When last we checked in on the growing scandal surrounding Baltimore Mayor Catherine Pugh, we learned that she had resigned from the Board of Directors for the University of Maryland Medical System. (In her resignation letter she stated she had “many other pressing concerns that require my full attention, energy and efforts.”) What the resignation didn’t clear up was the matter of the half million dollars the UMMS had paid her for tens of thousands of copies of a children’s book she had written and self-published. Despite calls from Maryland legislators and even the Governor to give the money back, no mention of that was made in her resignation letter.

While writing about this story, I asked one question that seemed obvious for the local media to investigate. Why in the world would eleven hospitals and clinics need tens of thousands of copies of the same book to give away to children? How many patients in that age group do they have? And wouldn’t they perhaps enjoy a variety of books, rather than just this one? (It’s called Healthy Holly: Fruits Come in Colors Like the Rainbow.) Now we know at least part of the answer to that question. There are nearly ten thousand copies sitting in a warehouse and nobody seems to know what they were supposed to do with them. (Baltimore Sun)

More than 8,000 copies of a children’s book written by Baltimore Mayor Catherine Pugh are sitting in a Baltimore school system-owned warehouse, according to a spokeswoman…

City schools spokeswoman Anne Fullerton said that the district has not been able to locate documentation related to book shipments, but that staff members recall a shipment of “unsolicited” copies being delivered between 2011 and 2013. She said the school system can’t confirm how many books were received or the number of books handed out to students.

“However, we can confirm that approximately 8,700 copies of Healthy Holly: Fruits Come in Colors Like the Rainbow are currently located in a district warehouse,” she wrote in an email. “We have no record of any subsequent shipments or donations, and staff members have no recollection of any shipments beyond the one dating from the 2011-13 period.”

City Hall continues to insist that nothing illegal was going on because there is no law against board members having private contracts for goods and services with UMMS. (State legislators are scrambling to put such a law on the books at the moment.) But… c’mon, man. The medical system is spending taxpayer dollars for everything it does and surely there’s some requirement that the money is spent prudently on the actual needs of the institution.

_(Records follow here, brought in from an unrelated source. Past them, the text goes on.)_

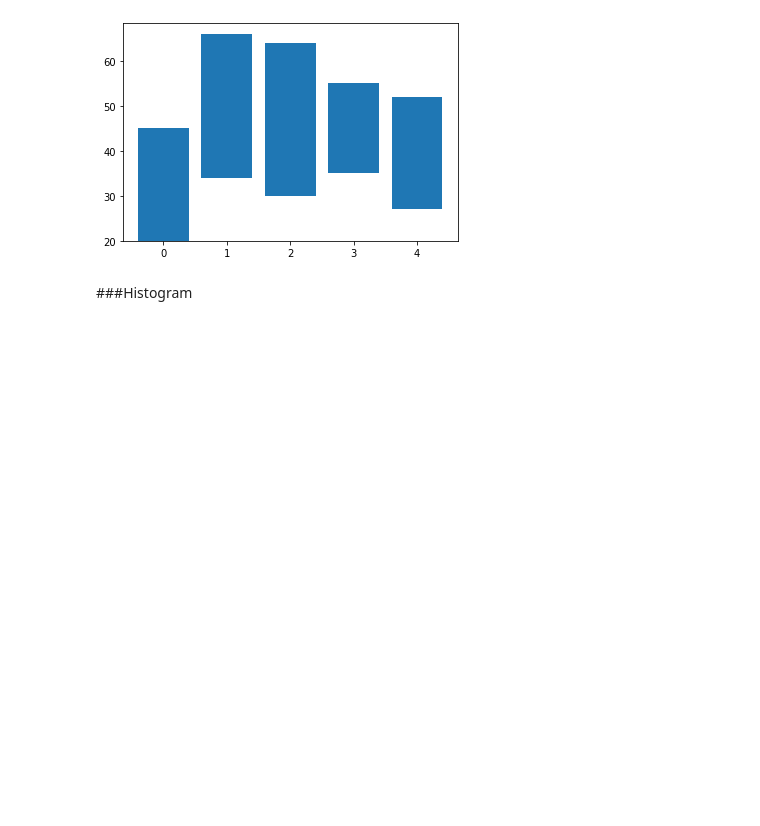
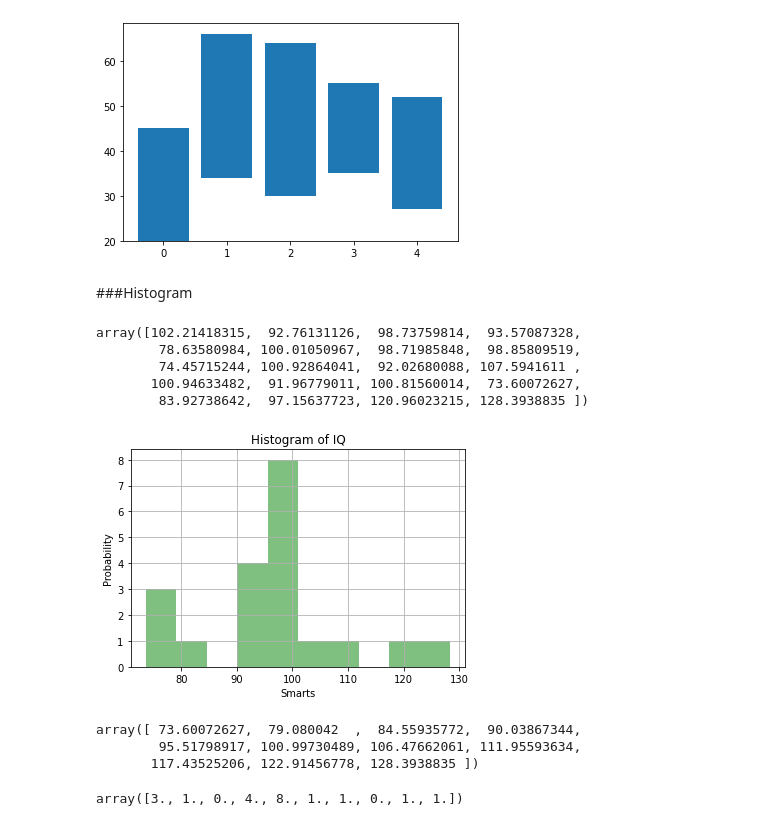
Before and after one commit to Chanunchida-May/DWDM21, a Jupyter notebook: Data_Visualization.ipynb, the cells around one changed output. Drawn from its saved outputs; the diff is of its cells as text; code cells hidden in the pictures; blank space fills up the shorter version.

Commit message:
จบ Visualization

```diff
--- a/Data_Visualization.ipynb
+++ b/Data_Visualization.ipynb
@@ -296,3 +298,39 @@ plt.bar([0,1,2,3,4],women_means,bottom=men_means,label='women')
 [figure]
 # %% [markdown]
 ###Histogram
+# %%
+mu, sigma = 100, 15
+x = mu + sigma * np.random.randn(20)
+x
+# %% [output]
+array([102.21418315,  92.76131126,  98.73759814,  93.57087328,
+        78.63580984, 100.01050967,  98.71985848,  98.85809519,
+        74.45715244, 100.92864041,  92.02680088, 107.5941611 ,
+       100.94633482,  91.96779011, 100.81560014,  73.60072627,
+        83.92738642,  97.15637723, 120.96023215, 128.3938835 ])
+# %%
+# Fixing random state for reproducibility
+np.random.seed(19680801) #จุดให้มันเริ่ม random -> seed = 19680801
+
+# the histogram of the data
+n, bins, patches = plt.hist(x, 10, facecolor='g', alpha=0.5)
+
+
+plt.xlabel('Smarts')
+plt.ylabel('Probability')
+plt.title('Histogram of IQ')
+
+plt.grid(True)
+plt.show()
+# %% [output]
+[figure, added]
+# %%
+bins
+# %% [output]
+array([ 73.60072627,  79.080042  ,  84.55935772,  90.03867344,
+        95.51798917, 100.99730489, 106.47662061, 111.95593634,
+       117.43525206, 122.91456778, 128.3938835 ])
+# %%
+n
+# %% [output]
+array([3., 1., 0., 4., 8., 1., 1., 0., 1., 1.])
```
Also changed, not shown: parts of 3 cells of this notebook.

The problem here is that this is such an obvious case of grifting. One-third of the board members have such private contracts, all paying them hundreds of thousands of dollars. Even if there’s some loophole that allows this to happen, it’s still a case of public officials blatantly stealing from the taxpayers. If UMMS had an actual need for that ridiculous number of copies of her children’s books to give away they wouldn’t be collecting dust in a warehouse with no documentation to explain their presence.

If the state government had directly purchased the Mayor’s books to line her pockets, that figure would have shown up as a line item in the budget somewhere and people would have noticed by now. But by laundering the money through UMMS, there was clearly less risk of anyone noticing. And nobody did wind up noticing for nearly a decade.

For now, the Governor, the Senate President and the Speaker of the House have all expressed outrage and called for “reforms.” The Speaker, who also sits on the UMMS board (but apparently didn’t get one of those special personal business deals) is quoted as saying he “can’t “remember a scandal of this scale taking place since I’ve been in office.” What nobody seems to have the nerve to do so far is to call for Pugh’s resignation and demand the Attorney General launch an investigation. Perhaps if Pugh were a Republican they might be moving a bit quicker. But this isn’t just a “scandal.” It’s an obvious case of fraud and a backdoor way of embezzling taxpayer money. And if the state and municipal government allow this to be swept under the rug then they are equally culpable in the corruption.